I’d planned on getting a haircut and doing laundry this weekend, but it just didn’t work out. No big deal, though. The longer hair helped keep my ears warm while skiing, and the laundry can be put off for a few more days – it’s not as though I’m about to run out of clean clothing.

Happy New Year

Thursday, January 7th, 2016

I hope your holidays were good.

Mine were very enjoyable. Marion and I came home a few days ago from a holiday trip to New York to visit her friends and relatives. We had a good time there, and I can recommend the food at Osteria Laguna and the Miss Korea BBQ restaurant – we had quite a good lunch there. I was good on the trip – I only gained a pound or so. I did pick up a couple new cookbooks at Kinokuniya, though, and I’m looking forward to trying some of those recipes.

Arriving home was a slightly different matter. We got to the car park, and my car wouldn’t start. Dead battery. Marion didn’t know how to deal with push-starting a car with a standard transmission, so that ended up being a fair amount of effort (on my part) and stress (on hers). Eventually, we got it started and managed to get home.

I took it in to my mechanic yesterday. It was a bad battery, which is not nice, but better than the alternator or some other part of the electrical system. Still, that’s money that I hadn’t anticipated needing to spend. It’s the third battery for the car, so I’m doing a little better than average on battery life.

Been busy recently

Tuesday, December 22nd, 2015

At work, we’ve been trying to get a new product out. We’ve got the design and layout done, and are in the process of getting prototypes set up. We’re also working on an add-on board for it, and that’s still in the schematics stage. Even though I’m not a hardware engineer, I’ve been heavily involved in reviewing the schematics and suggesting changes. One of the reasons I’m useful at it is because I’m familiar with what we’ve done in the past, so I know what worked and what didn’t in our previous designs, so I have some ideas about what to watch out for.

For various reasons, I had to have my Christmas dinner yesterday. I fixed a rib roast, roasted root vegetables, Yorkshire pudding, and homemade bread. For dessert, I’d made mince pie and chocolate rum balls, and one of the guests brought a steamed chocolate pudding with hard sauce. I had a nice cabernet and some non-alcoholic sparkling cider available.

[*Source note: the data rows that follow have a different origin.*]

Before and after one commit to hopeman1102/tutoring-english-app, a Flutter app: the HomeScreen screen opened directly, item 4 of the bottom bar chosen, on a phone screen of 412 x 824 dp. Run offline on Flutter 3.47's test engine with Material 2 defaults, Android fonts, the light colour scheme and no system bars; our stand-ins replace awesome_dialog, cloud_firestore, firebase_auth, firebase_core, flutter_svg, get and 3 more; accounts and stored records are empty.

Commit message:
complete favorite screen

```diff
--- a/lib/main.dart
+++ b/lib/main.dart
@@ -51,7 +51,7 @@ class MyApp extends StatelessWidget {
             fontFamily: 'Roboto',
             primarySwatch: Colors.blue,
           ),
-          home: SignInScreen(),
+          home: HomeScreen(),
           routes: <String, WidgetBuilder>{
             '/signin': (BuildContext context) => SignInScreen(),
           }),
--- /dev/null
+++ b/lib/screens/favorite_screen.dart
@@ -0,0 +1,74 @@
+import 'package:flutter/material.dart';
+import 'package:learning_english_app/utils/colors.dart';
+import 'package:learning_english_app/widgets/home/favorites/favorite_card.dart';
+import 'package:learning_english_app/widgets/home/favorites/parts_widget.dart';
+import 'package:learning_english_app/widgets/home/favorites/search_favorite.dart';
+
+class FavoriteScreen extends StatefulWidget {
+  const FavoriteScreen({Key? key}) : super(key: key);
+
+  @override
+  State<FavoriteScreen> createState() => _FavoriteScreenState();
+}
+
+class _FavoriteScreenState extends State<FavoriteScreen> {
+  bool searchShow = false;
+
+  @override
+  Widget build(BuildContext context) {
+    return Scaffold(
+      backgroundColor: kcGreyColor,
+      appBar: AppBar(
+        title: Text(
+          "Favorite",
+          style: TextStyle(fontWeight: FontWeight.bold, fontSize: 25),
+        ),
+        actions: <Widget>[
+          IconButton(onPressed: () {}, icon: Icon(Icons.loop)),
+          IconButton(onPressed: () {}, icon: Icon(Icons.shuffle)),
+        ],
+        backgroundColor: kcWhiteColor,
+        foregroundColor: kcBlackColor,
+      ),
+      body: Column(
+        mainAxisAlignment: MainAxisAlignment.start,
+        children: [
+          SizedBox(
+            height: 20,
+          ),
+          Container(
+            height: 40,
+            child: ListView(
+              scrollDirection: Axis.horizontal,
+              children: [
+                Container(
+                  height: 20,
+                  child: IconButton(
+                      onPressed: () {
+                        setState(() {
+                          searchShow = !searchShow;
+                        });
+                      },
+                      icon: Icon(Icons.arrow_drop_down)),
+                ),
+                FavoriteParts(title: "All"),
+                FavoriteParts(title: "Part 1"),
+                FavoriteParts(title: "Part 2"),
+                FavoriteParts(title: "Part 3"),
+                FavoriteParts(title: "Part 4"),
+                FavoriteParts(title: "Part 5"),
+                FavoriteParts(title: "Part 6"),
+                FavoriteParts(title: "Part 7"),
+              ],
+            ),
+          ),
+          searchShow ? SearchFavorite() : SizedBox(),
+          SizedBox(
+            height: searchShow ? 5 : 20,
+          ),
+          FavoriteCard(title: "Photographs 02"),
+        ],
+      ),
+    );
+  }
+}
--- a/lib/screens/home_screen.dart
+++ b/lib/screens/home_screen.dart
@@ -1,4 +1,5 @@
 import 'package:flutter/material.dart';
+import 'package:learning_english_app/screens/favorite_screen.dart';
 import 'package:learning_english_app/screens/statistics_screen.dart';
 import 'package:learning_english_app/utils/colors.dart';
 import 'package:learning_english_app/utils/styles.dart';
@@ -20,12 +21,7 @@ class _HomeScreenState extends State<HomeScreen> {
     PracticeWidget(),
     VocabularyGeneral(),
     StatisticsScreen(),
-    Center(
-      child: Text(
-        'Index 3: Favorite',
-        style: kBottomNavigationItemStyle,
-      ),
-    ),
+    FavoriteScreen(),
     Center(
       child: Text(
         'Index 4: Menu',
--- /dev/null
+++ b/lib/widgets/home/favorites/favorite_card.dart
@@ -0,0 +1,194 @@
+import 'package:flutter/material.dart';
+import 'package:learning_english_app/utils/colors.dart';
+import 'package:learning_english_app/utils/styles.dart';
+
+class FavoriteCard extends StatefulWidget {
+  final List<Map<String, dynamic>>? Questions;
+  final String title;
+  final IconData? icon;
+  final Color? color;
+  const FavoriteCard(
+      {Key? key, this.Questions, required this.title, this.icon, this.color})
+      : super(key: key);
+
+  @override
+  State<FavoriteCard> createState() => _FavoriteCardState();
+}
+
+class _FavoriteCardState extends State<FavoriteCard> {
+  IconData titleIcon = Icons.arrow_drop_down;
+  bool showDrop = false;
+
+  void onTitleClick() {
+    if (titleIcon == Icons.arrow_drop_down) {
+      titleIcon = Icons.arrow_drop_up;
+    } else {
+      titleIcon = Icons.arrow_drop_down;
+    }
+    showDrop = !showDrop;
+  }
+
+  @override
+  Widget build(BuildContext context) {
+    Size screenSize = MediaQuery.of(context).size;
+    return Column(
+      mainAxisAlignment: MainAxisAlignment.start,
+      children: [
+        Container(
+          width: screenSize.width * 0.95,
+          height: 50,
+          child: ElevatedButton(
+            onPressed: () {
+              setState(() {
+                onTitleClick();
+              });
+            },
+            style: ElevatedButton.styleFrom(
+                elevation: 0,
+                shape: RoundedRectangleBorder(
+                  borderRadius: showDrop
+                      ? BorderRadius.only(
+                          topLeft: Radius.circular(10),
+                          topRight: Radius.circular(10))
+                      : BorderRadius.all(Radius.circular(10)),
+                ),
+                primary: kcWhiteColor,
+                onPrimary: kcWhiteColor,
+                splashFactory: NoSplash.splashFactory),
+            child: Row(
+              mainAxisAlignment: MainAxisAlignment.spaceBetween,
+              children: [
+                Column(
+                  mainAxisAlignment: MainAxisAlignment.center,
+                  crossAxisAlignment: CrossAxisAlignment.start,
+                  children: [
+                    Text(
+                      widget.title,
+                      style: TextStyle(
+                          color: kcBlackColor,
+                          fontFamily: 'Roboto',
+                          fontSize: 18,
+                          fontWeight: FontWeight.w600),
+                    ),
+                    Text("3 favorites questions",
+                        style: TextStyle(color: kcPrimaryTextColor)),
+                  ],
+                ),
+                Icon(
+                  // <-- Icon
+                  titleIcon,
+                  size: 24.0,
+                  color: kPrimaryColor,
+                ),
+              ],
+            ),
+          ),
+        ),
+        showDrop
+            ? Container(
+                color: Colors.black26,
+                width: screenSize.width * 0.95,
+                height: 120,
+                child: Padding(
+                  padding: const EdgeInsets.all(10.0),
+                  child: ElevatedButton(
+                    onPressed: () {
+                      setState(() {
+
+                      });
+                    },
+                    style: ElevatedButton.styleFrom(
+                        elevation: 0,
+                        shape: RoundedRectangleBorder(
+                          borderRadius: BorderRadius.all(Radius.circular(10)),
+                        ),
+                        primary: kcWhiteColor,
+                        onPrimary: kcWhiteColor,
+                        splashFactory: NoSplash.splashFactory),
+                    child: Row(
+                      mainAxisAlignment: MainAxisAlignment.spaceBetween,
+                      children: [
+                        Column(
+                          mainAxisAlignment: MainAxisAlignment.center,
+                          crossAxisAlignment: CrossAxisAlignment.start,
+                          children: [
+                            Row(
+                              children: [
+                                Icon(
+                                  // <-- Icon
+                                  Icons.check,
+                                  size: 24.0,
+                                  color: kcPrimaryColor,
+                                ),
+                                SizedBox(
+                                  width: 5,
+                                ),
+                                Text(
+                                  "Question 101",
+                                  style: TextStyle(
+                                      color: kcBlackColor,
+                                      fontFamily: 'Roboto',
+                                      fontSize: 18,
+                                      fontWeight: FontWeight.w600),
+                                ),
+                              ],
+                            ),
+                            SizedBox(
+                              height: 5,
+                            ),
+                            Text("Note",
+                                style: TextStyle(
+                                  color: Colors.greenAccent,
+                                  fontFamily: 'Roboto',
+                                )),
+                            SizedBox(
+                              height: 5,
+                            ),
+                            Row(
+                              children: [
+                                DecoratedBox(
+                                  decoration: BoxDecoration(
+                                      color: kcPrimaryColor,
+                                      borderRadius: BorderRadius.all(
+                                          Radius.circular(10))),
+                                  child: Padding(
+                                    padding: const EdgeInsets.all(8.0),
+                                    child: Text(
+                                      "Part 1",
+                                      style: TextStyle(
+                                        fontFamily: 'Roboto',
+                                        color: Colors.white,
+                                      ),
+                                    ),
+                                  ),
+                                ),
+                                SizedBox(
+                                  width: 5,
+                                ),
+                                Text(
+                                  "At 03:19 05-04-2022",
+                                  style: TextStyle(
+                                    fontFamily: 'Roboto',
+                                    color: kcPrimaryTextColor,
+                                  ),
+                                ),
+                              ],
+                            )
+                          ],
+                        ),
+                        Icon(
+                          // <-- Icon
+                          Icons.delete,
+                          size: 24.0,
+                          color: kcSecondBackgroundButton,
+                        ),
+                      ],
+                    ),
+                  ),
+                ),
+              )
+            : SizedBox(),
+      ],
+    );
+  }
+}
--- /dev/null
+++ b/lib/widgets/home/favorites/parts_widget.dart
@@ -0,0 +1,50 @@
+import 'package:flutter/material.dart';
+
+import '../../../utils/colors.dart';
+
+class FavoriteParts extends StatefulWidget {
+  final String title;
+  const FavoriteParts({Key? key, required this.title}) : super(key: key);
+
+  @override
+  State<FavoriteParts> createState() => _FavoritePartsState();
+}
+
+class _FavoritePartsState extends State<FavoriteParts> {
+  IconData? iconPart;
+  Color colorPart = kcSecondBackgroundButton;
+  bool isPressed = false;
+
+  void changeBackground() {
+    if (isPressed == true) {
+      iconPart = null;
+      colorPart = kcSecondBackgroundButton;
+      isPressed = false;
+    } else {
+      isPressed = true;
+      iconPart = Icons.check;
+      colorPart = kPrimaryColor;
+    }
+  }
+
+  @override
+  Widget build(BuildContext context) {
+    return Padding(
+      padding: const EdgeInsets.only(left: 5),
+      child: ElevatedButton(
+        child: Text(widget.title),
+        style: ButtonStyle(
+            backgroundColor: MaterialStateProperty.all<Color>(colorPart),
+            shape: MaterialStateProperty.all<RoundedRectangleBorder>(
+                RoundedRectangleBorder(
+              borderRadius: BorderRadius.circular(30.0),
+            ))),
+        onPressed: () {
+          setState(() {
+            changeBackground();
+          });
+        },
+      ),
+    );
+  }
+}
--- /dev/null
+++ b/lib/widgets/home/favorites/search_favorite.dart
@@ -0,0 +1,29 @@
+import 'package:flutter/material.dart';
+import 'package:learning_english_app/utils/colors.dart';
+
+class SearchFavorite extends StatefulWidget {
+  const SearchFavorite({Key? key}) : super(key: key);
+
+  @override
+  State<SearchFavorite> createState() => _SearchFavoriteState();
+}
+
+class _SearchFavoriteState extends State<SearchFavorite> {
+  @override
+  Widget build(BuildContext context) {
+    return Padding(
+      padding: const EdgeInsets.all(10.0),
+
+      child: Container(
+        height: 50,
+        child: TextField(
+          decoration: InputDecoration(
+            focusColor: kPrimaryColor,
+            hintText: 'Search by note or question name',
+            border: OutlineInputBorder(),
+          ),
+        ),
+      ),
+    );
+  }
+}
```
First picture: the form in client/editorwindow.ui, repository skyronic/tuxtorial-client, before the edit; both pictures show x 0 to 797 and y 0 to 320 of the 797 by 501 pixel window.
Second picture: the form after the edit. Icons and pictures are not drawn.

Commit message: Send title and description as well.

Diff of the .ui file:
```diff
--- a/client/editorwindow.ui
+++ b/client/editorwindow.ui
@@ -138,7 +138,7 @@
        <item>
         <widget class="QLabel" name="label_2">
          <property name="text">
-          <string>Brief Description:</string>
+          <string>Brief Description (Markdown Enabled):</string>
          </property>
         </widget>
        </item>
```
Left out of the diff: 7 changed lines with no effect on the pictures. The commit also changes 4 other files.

A good time was had by all. Particularly my daughter, when we passed presents around during the lull between the main meal and dessert. I gave her two presents. The first was a cookbook. I recently bought a copy of the cookbook for myself, and I knew she’d enjoy it. The second, though, had her gasping in excitement – it was my set of Samurai Cat art prints, which I had bought at the 1984 Worldcon from Mark E. Rogers at his booth. They’re in good shape, but I had never framed and hung any of them, so, since she’d been threatening to kill me for them since she was 7, I figured it was time to let her have them.

Tonight, as the second part of her present to me, we watched Star Wars: The Force Awakens. It was a good movie, and I enjoyed the sly references to earlier movies that I caught (my daughter caught more, but she’s seen the animated series and I haven’t), but there were a few things that offended me. As they’re spoilers involving physics, engineering, and common sense, I won’t say anything (yet), because it’s just past opening weekend. Maybe later.